Parental divisions on child-rearing will always give the child plenty of opportunity to play one parent off against the other.[10] Object relations theory stresses, however, that while, if a child finds one parent easy to get round, compared with the other who is trying to set limits, it is likely to take advantage of that split this is always a hollow triumph.[11] What the child is really hoping is that such parents will eventually begin to see a need to get together on the issue of limit-setting.[11]

On the particular point of contingent feeding — offering treats on condition that a certain unpopular food is eaten — it has been specifically noted that contingent feeding encourages children to argue and practice gaming the system fighting over the fine print.[12]

See also[edit]

Further reading[edit]

References[edit]

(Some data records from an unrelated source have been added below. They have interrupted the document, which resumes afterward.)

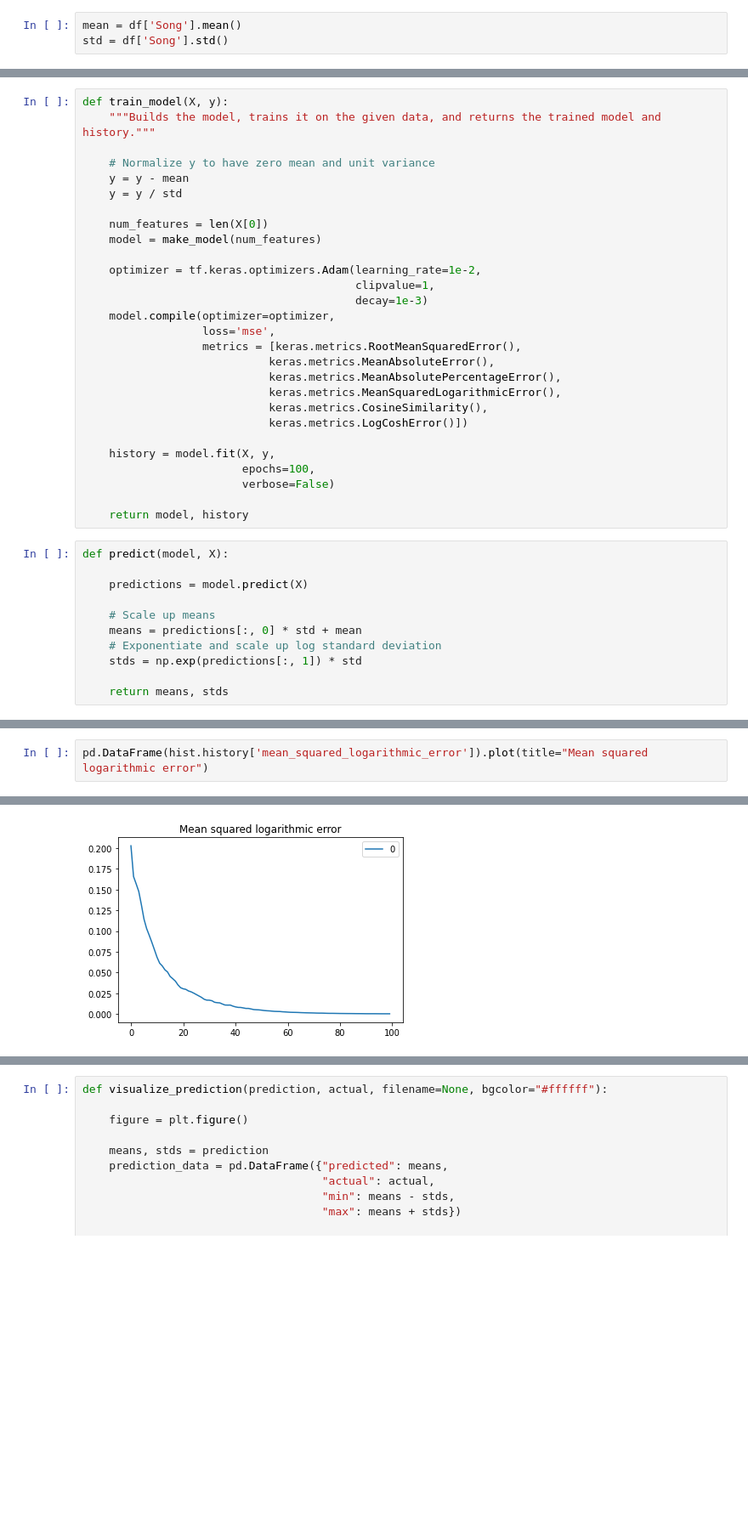
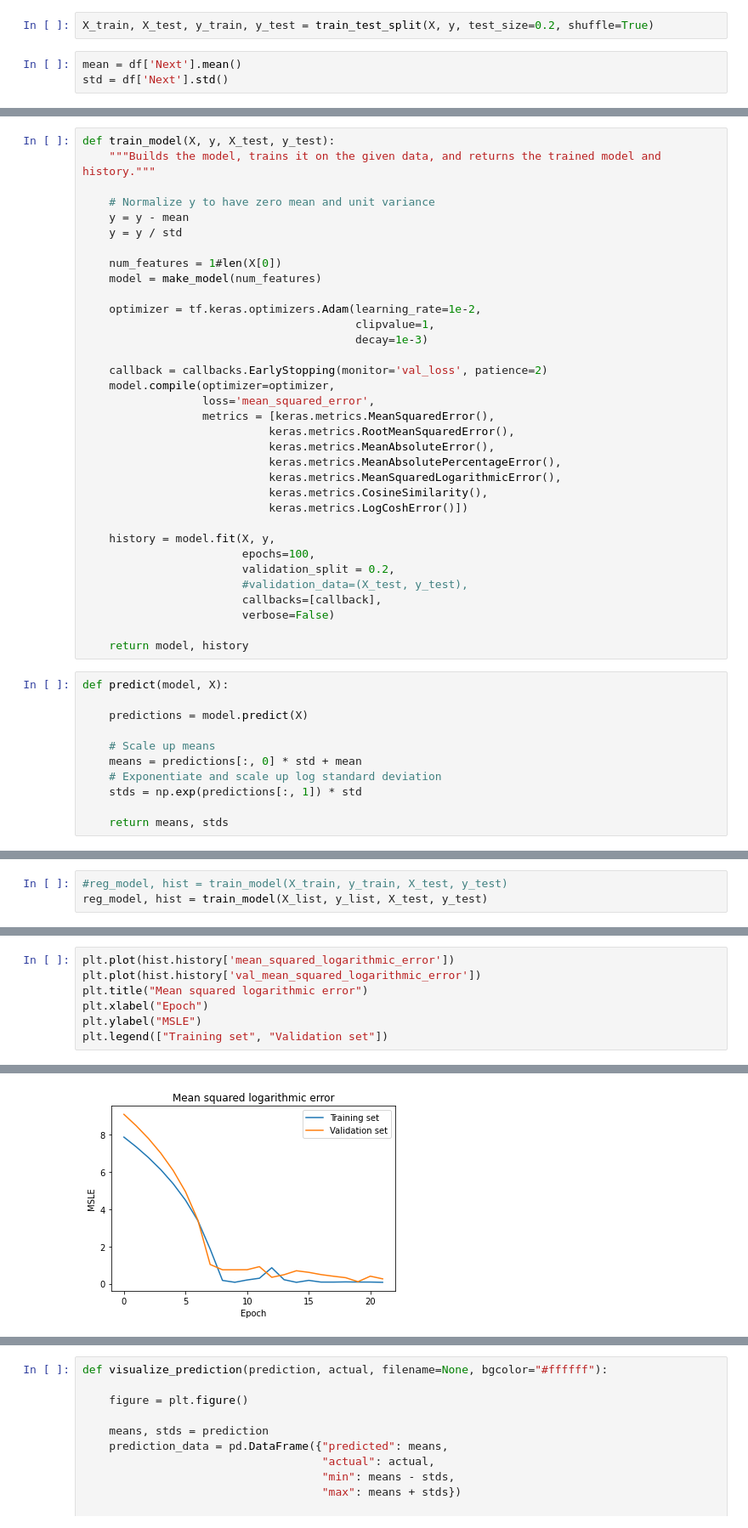
Before and after one commit to egvhoena/uncertainty-in-recs, a Jupyter notebook: new_playground.ipynb, the cells around one changed output, grey strips where cells are left out. Shown at 85% size. Cells and saved outputs as stored; diff of their text form; blank space fills up the shorter version.

Commit message:
cleaned notebook and new plots

```diff
--- a/new_playground.ipynb
+++ b/new_playground.ipynb
@@ -767,6 +383,8 @@ for i in range(len(prediction_distribution)):
+# %%
+X_train, X_test, y_train, y_test = train_test_split(X, y, test_size=0.2, shuffle=True)
 # %%
-mean = df['Song'].mean()
-std = df['Song'].std()
+mean = df['Next'].mean()
+std = df['Next'].std()
 # %%
 def make_model(input_fts):
     model = tf.keras.Sequential()
@@ -787,22 +405,25 @@ def gauss_loss(y_true, y_pred):
 
     return -log_p
 # %%
-def train_model(X, y):
+def train_model(X, y, X_test, y_test):
     """Builds the model, trains it on the given data, and returns the trained model and history."""
 
     # Normalize y to have zero mean and unit variance
     y = y - mean
     y = y / std
 
-    num_features = len(X[0])
+    num_features = 1#len(X[0])
     model = make_model(num_features)
 
     optimizer = tf.keras.optimizers.Adam(learning_rate=1e-2,
                                          clipvalue=1,
                                          decay=1e-3)
+
+    callback = callbacks.EarlyStopping(monitor='val_loss', patience=2)
     model.compile(optimizer=optimizer,
-                  loss='mse',
-                  metrics = [keras.metrics.RootMeanSquaredError(),
+                  loss='mean_squared_error',
+                  metrics = [keras.metrics.MeanSquaredError(),
+                            keras.metrics.RootMeanSquaredError(),
                             keras.metrics.MeanAbsoluteError(),
                             keras.metrics.MeanAbsolutePercentageError(),
                             keras.metrics.MeanSquaredLogarithmicError(),
@@ -811,6 +432,9 @@ def train_model(X, y):
 
     history = model.fit(X, y,
                         epochs=100,
+                        validation_split = 0.2,
+                        #validation_data=(X_test, y_test),
+                        callbacks=[callback],
                         verbose=False)
 
     return model, history
@@ -858,0 +452,3 @@ Final train loss: 0.0020407240372151136
+# %%
+#reg_model, hist = train_model(X_train, y_train, X_test, y_test)
+reg_model, hist = train_model(X_list, y_list, X_test, y_test)
@@ -874,3 +539,8 @@ pd.DataFrame(hist.history['mean_absolute_percentage_error']).plot(title="Mean ab
 # %%
-pd.DataFrame(hist.history['mean_squared_logarithmic_error']).plot(title="Mean squared logarithmic error")
+plt.plot(hist.history['mean_squared_logarithmic_error'])
+plt.plot(hist.history['val_mean_squared_logarithmic_error'])
+plt.title("Mean squared logarithmic error")
+plt.xlabel("Epoch")
+plt.ylabel("MSLE")
+plt.legend(["Training set", "Validation set"])
 # %% [output]
@@ -878 +548 @@ pd.DataFrame(hist.history['mean_squared_logarithmic_error']).plot(title="Mean sq
-[figure, old version]
+[figure, new version]
```
Also changed, not shown: parts of 65 cells of this notebook, 1 other file.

  1. ^ Joseph Potvin. "The Great Due Date of 2008, slide 5". (membership required)
  2. ^ James Rieley (April 2001). Gaming the System: how to stop playing the organizational game and start playing the competitive game. ISBN 978-0-273-65419-3. 
  3. ^ Mark Nunes[who?], Error (2010) p. 188
  4. ^ Hank Paulson, On the Brink (London 2010) p. 441
  5. ^ M. Lounsbury/P. M. Hirsch, Markets on Trial (2010) p. 147
  6. ^ Gavin Bell, Building Social Web Applications (2009) p. 274
  7. ^ Bell, p. 274
  8. ^ Nunes, p. 188
  9. ^ a b Eric Berne, Games People Play (Penguin) p. 136
  10. ^ Skynner, Robin; Cleese, John (1994). Families and How to Survive Them. London: Cedar. p. 221. ISBN 0-7493-1410-9. 
  11. ^ a b Casement, Patrick (1997). Further Learning from the Patient. London: Routledge. p. 114. ISBN 0-415-05425-7. 
  12. ^ Benaroch, Roy (2008). Solving Health and Behavioral Problems from Birth Through Preschool. Westport: Praeger. p. 132. ISBN 978-0-275-99347-4. 
  13. ^ "The irrational guide to gaming the system". Mind Hacks.